Outside the direct oversight of the IT organization, now fueled by the mindset of a younger generation of employees, the shift has continued towards leveraging less accurate and subjective information (often crowd-sourced) to make business decisions. As organizations embraced larger volumes of less-accurate data, information began flowing more openly, changing the underlying nature of what was driving the dynamic enterprise. It wasn’t from where information was sourced, but rather how the large volumes of often-conflicting data could be organized, categorized and consumed. Big data was constraining the vision of dynamic enterprise.
As the data consumption trends evolved within the business environment, technologists (including Tim Berners-Lee, the inventor of the World Wide Web) were working behind the scenes on standards for a Semantic Web (Web 3.0), where computers could consume and analyze all of the content and information available. This enabling technology would bridge the divide between humans and their information and solve the big-data problem.

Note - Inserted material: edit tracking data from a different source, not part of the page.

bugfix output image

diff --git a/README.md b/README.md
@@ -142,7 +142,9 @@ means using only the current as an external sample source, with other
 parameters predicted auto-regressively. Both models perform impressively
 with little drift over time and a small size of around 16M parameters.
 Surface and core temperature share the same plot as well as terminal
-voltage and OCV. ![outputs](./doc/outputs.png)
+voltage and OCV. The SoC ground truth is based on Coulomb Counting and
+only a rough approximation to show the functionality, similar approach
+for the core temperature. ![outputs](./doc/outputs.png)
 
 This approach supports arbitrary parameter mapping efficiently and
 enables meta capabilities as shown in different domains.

Making the data readable by computers was only part of the challenge. Most companies still lacked the technology capabilities and know-how to take advantage of the information at their disposal. Advancements in machine learning and cloud infrastructure during the past 3 years have finally unlocked the potential of big data to the masses. A few large cloud service providers have invested in computing infrastructure and developed the capabilities to ingest and process vast quantities of data. They have analyzed, correlated and made it available to users in the form of cloud services that require neither the technical expertise nor the capital investment that were former barriers to adoption.
As more enterprises and individuals leverage machine learning to draw insights from data, those insights become part of the “learned knowledge” of the system itself, and help the computer understand context and consumption behavior patterns that further improved its capability to bridge the human-information divide. Computers are also able to detect changes in information consumption as an indicator of potential change in the underlying information, which is to say, data is no longer inaccurate or obsolete.
The dynamic enterprise is focused on continuous and transformative change. Until recently, the ability of humans to process information has limited the rate at which that change could take place. The maturation of machine learning and its accessibility to the mainstream business community has enabled enterprises to overcome this barrier and embrace what it means to be a truly dynamic enterprise. The challenge going forward will be to determine what questions to ask the computers and how to translate the newly available insights into business opportunities.
Blazent has helped our customers dramatically improve the effectiveness of their IT Service and Operations processes by improving the quality and integrity of the data upon which they depend. This provides a more stable basis for decision making, as well as providing insight into costs associated with both Service and Asset management.